Waimea Valley is green, and lush and leafy and verdant. This picturesque valley extends from the Ko'olau Range, which runs up the east coast of Oahu, to Waimea Bay on the North Shore. The Valley brims with history and culture, flora and fauna. It's a place you'll want to visit again and again.
The Native Hawaiians called the area "The Valley of the Priests" because once upon a time it was. For more than seven hundred years, the 1,875-acre valley was ruled by high priests of the indigenous Hawaiian religion.

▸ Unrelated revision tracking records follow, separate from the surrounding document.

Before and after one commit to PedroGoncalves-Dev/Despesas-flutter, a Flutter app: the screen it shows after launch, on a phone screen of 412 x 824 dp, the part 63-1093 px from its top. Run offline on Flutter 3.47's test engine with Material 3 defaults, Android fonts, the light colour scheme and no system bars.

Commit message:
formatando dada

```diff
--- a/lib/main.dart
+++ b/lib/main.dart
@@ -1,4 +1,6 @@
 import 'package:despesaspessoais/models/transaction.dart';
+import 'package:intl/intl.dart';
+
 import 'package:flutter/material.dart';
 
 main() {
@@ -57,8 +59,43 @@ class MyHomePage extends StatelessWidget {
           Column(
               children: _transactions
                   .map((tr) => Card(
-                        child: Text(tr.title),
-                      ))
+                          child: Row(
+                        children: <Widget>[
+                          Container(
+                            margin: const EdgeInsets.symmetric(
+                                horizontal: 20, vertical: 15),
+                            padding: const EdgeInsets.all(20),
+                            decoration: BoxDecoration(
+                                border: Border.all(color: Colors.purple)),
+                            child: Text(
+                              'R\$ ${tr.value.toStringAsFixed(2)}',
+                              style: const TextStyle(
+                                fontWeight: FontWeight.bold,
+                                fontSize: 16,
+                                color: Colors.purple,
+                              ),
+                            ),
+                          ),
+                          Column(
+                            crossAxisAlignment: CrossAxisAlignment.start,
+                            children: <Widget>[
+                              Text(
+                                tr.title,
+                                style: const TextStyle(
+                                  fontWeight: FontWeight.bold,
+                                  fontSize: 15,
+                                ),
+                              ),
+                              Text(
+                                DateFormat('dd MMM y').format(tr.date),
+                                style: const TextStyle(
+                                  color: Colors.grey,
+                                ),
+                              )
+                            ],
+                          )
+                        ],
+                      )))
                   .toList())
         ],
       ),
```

Today, you can visit sites of cultural and archaeological significance from this period, including the Ku'ula Stones (a shine dedicated to the god of fishermen), the Hale O Lono Heiau (a temple dedicated to Lono, the god of agriculture, fertility, peace, and music), the Kauhale Kahiko (a traditional Hawaiian living site), and the Lo'i (ancient agricultural terraced walls).
You can also take part in daily guided activities, such as ancient Hawaiian games, hula lessons, storytelling, lei making, and guided walks. These activities are included in the admission price and are run up to four times a day. Check the Valley's website for current information about what's happening daily.
Without a doubt, the Valley's main attraction is the waterfall, which is (obviously) most impressive after heavy rain. You can swim in the natural pool at the base of the waterfall. The pool is thirty feet (nine meters) deep and, let's just say, the temperature of the water is "fresh". Lifeguards watch over the waterfall area and there are life-jackets available for use.
The waterfall is about ¾ mile (1 km) from the ticket booth. It's a lovely walk—easy and not too steep—along a path that is wide, paved, and shaded. A network of trails leads off the main path and through the Botanical Garden. Here you'll find more than five thousand different types of plants from around the world. These are categorised into forty-one "defined zones", including Food Plants, Hawaiian Hibiscus, Medicinal, and Central & South American Flora.
But if you just can't make the walk, then jump in one of the golf carts that shuttle passengers from the ticket booth to the waterfall ($4 one-way $6 return). Either way, pick up a copy of the free Bird Identification Guide at the ticket booth before you head off. Birds are conspicuous throughout the Valley, and even the most unsophisticated bird-watching eye will spot the endangered Hawaiian Moorhen and the many other native, introduced, and migratory birds that live in the Valley.
Amateur bird-watchers consult the Bird Identification Guide
A farmers' market is held at the entrance to the Valley every Thursday from 3 p.m. to 7 p.m. It is well-worth timing your visit to coincide with this market, which is a fun and well-supported community event. I go to buy the locally grown produce; and I linger to listen to the live music, to chat with friends, and to soak up the North Shore vibe. I always grab a freshly squeezed sugar cane juice to sip as I stroll around, and I always leave with a punnet of bright and crisp samphire—it's a "superfood", by the way.
You can buy samphire at the farmers' market at Waimea Valley